In fact, 75% of us in the 4-man tent agreed that it was in fact too bright. And the other 25% just stared at it like a moth.
Kicking out 216 Lumen of light, which isn’t that much when compared to say a 60W lightbulb which chucks out 800 Lumen, these things are context sensitive. The light from the Coleman Duo is on, or off, and in the confines of a small tent is too much. This is a lantern for a big tent, or perhaps an outdoor gathering.
That fact is reinforced by its physical size. It’s bigger than you’d think, weighing in at 2kg and standing at 30cm tall it’s a very hefty piece of kit and although I have a lot of confidence in the build-quality of most modern tents, I’d be very hesitant to hang this from any tent roof – it’s a table lantern, which is perhaps why it seems so bright because it’s at eye level.
The Duo lantern runs on 4 D-cell batteries (the big ones) or on Coleman’s own 6v rechargeable battery system called CPX 6. We tested it on the D-cells.
What’s neat about the Duo LED is that each side of it (the red bits) can be detatched and taken with you if you need to venture out to the toilet, or another tent, and not leave your companions in the dark. Each side contains a small rechargeable battery which gets its energy when the main lantern is on and can last up to 2 hours on its own. A brilliant theory with the minor flaw that you need to have run the main lantern for a while before each half will work on its own. In fact, and I’m not sure if this is a lack-of-charging issue, or a fault, but one side of our test lantern never worked on its own.
When unplugged from the main body, each side lantern will kick out a more manageable 92 Lumen, which is easier on the eye at night.
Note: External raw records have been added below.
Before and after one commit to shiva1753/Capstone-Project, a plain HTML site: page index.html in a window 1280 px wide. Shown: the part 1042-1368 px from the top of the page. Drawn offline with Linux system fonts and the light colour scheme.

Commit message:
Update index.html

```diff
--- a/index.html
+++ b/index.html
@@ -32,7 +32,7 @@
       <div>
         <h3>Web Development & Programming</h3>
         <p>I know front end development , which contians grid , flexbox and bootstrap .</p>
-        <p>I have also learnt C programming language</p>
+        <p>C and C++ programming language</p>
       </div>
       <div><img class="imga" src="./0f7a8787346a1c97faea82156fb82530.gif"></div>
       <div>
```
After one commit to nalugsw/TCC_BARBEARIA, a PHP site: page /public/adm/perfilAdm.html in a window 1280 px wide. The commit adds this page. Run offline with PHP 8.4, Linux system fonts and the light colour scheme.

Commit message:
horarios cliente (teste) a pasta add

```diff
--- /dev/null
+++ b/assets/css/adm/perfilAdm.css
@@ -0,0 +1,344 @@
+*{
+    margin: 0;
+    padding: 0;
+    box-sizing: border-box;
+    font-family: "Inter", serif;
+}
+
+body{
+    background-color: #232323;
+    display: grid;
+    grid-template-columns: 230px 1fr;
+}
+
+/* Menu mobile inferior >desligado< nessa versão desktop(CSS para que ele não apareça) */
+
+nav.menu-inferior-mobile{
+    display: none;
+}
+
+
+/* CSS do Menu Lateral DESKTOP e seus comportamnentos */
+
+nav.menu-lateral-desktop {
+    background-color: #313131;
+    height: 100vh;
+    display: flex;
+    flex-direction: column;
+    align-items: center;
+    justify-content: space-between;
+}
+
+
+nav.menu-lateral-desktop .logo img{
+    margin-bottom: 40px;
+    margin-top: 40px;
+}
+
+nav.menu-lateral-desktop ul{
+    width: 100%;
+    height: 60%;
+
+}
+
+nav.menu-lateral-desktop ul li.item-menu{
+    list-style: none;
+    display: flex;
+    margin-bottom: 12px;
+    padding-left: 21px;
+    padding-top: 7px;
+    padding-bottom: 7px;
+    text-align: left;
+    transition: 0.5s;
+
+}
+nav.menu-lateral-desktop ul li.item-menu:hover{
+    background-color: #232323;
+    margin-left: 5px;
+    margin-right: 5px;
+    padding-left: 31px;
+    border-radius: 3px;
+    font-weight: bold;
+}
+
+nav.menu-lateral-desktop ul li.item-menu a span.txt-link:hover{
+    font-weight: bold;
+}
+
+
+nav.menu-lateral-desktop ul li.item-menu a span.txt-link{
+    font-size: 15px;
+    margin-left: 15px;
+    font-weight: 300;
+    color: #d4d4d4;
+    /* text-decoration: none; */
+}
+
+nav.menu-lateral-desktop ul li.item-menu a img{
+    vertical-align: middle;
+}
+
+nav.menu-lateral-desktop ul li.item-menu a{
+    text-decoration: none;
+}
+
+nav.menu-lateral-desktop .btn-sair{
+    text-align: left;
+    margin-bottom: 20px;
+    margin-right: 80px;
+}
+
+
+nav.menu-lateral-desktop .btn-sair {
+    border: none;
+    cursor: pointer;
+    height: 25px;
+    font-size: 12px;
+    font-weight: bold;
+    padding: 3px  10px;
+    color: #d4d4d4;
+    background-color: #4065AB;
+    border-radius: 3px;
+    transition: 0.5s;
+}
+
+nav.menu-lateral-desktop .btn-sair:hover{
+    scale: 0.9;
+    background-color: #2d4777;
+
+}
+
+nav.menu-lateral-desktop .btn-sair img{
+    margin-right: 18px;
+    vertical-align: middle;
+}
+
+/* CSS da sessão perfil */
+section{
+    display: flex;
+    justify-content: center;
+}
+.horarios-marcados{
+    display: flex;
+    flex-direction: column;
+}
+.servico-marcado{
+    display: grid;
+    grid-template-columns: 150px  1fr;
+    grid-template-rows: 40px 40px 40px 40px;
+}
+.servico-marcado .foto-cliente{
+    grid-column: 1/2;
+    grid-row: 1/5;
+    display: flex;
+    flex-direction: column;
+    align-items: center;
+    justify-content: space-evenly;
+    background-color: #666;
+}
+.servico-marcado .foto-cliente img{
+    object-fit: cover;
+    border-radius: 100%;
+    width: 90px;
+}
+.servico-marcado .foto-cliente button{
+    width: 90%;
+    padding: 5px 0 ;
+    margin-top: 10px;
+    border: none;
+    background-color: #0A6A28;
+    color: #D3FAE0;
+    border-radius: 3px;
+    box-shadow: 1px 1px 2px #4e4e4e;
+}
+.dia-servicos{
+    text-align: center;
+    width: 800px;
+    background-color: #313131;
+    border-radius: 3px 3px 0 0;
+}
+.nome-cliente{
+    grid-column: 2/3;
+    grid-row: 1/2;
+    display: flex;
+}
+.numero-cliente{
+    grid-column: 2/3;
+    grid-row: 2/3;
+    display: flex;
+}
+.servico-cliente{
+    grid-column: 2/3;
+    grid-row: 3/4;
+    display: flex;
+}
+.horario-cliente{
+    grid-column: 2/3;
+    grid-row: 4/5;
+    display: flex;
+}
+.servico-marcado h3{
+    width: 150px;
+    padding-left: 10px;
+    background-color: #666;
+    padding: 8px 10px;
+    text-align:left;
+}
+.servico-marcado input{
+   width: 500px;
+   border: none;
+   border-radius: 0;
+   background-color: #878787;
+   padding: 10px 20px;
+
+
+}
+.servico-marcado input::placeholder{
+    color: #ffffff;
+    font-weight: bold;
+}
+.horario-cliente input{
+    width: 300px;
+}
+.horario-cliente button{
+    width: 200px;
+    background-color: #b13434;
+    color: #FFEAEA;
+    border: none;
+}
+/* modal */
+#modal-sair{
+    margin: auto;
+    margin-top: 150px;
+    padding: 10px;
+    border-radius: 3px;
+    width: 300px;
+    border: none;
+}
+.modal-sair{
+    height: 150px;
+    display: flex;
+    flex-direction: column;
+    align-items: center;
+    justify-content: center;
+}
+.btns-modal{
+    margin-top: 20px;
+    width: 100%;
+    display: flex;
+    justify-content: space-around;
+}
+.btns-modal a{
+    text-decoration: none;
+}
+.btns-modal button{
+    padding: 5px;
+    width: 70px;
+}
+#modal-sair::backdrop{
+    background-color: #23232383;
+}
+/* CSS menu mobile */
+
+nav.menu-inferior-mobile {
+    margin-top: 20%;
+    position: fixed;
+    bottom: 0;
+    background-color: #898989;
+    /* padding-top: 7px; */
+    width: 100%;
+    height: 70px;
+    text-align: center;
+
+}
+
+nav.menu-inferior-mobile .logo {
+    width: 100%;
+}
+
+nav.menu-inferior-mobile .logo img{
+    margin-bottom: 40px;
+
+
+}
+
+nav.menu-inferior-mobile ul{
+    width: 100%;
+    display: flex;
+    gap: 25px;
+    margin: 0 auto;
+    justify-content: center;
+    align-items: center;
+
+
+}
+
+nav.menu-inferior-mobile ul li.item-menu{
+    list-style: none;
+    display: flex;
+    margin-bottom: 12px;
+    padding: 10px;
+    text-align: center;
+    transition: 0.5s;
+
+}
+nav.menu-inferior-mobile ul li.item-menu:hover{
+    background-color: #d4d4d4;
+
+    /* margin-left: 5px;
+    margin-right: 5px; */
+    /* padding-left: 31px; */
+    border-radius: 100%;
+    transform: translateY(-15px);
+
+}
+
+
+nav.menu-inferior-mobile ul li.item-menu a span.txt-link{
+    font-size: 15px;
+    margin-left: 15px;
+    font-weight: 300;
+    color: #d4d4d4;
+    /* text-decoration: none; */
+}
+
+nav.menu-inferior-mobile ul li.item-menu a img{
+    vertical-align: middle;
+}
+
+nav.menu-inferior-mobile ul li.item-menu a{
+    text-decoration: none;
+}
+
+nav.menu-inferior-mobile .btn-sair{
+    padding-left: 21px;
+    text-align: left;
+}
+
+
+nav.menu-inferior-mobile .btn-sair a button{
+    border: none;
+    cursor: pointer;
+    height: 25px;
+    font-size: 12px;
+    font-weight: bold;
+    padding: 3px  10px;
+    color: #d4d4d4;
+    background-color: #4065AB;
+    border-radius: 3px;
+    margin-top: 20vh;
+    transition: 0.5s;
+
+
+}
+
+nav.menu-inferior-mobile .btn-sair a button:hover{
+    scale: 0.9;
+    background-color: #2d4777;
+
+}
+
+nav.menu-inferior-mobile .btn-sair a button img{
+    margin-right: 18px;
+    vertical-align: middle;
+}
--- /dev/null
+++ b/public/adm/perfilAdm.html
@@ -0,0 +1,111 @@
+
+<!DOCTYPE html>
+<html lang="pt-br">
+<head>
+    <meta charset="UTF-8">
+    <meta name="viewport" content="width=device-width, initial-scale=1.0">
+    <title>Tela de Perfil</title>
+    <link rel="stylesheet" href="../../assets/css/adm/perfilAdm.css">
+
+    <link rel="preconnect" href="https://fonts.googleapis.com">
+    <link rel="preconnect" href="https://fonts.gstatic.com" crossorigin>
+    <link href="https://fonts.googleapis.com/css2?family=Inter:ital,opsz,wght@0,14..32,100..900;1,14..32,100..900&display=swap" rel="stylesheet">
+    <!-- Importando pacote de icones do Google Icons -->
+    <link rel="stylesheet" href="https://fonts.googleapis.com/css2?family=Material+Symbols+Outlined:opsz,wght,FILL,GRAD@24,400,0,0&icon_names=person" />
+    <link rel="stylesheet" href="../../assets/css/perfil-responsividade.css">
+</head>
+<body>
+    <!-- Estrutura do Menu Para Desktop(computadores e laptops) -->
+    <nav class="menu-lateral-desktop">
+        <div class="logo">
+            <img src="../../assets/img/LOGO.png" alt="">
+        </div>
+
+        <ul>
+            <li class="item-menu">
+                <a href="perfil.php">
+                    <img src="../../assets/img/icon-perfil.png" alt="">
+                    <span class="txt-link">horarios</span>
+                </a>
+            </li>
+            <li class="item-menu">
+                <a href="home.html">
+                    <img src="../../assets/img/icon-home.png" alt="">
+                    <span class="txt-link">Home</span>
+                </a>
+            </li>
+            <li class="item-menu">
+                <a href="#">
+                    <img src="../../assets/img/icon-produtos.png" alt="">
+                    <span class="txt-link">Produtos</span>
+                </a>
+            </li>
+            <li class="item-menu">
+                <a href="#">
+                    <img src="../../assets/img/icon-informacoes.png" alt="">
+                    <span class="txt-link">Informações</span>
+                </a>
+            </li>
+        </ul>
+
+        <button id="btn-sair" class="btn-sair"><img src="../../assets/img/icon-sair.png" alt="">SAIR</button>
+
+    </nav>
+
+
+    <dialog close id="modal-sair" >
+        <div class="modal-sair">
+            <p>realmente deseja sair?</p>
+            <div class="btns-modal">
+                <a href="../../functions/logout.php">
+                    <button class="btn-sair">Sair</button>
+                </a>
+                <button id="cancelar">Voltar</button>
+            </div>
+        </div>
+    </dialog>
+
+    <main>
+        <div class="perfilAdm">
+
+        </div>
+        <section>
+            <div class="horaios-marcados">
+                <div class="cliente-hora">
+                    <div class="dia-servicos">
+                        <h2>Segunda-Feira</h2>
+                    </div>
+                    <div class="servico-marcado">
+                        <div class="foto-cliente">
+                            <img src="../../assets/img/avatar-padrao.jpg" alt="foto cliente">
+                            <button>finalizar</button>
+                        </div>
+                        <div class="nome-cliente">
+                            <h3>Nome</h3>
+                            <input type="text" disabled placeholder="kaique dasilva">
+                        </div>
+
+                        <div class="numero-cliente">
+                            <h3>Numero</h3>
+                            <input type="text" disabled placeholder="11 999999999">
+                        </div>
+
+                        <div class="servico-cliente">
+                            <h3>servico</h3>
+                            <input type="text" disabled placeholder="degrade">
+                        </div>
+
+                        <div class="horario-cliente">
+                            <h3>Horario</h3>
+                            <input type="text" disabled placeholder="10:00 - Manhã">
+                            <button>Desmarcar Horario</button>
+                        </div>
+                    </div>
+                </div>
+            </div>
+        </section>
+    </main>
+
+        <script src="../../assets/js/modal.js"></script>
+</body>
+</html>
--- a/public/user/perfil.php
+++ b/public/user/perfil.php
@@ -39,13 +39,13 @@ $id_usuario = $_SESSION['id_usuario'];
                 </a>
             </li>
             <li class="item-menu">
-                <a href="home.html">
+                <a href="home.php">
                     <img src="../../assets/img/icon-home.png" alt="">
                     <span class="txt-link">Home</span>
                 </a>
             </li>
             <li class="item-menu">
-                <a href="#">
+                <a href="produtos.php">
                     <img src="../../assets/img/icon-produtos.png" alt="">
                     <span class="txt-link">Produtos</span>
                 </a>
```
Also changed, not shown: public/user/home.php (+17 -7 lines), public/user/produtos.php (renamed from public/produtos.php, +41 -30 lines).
The Duo is built in a tough feeling plastic with polycarbonate (impact proof) lenses. The buttons are chunky and the handles are very large, so it would be a great tool for anyone with reduced hand ability or wearing gloves. Changing the batteries is a bit harder though, requiring a bit of a squeeze to release the cells.
The Coleman Duo is far from cheap, so it is again firmly in the realm of large family camping budgets. D-cell batteries are quite expensive, so as an investment I’d look to the rechargeable CPX power unit for a further £25 (or thereabouts).
SUMMARY: If you have a large tent, or need a lot of light to see what you’re doing, then give this lantern a look. It’s a beast of a thing, but would suit some people’s needs as a catch-all solution. It’s not for those of you who like a bit of mood lighting or romance though – it’s strictly a big, brash beast of a light. It really does need a reduced-brightness mode to be more useful to more people.